* Exercise prompt *
Every line below that holds the string "onChange" should be copied.

Exercise inputs: Begin

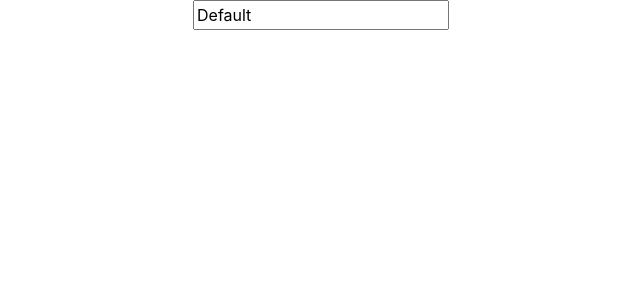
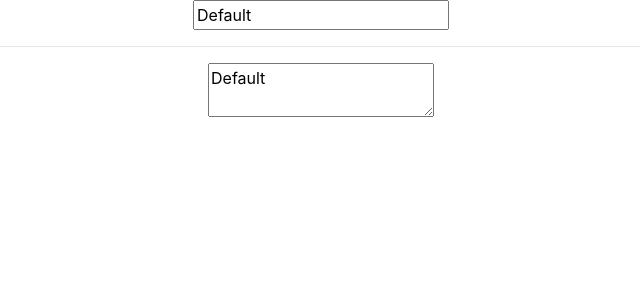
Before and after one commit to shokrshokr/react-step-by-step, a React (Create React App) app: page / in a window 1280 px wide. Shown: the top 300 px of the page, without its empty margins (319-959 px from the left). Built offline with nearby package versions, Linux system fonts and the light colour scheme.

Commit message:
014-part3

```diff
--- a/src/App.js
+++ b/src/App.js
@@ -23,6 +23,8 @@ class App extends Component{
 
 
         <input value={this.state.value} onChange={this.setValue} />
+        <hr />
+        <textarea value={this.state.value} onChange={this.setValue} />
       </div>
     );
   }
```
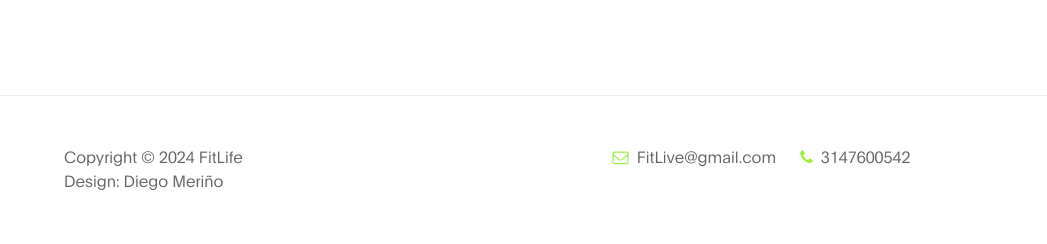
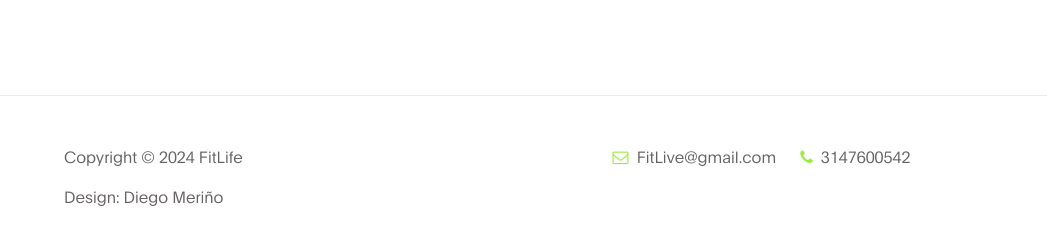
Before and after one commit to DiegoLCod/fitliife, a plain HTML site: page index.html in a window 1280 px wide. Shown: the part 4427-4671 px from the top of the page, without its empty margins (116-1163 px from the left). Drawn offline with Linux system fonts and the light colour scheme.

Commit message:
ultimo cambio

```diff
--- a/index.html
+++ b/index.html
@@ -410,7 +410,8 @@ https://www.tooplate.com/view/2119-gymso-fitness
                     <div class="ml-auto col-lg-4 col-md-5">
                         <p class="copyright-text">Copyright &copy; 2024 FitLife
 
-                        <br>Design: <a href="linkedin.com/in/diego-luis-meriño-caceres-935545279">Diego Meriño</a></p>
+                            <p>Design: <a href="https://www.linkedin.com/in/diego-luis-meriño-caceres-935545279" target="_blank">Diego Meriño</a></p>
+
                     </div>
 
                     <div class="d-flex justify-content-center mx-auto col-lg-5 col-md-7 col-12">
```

Exercise inputs: End

* Solution *
         <input value={this.state.value} onChange={this.setValue} />
+        <textarea value={this.state.value} onChange={this.setValue} />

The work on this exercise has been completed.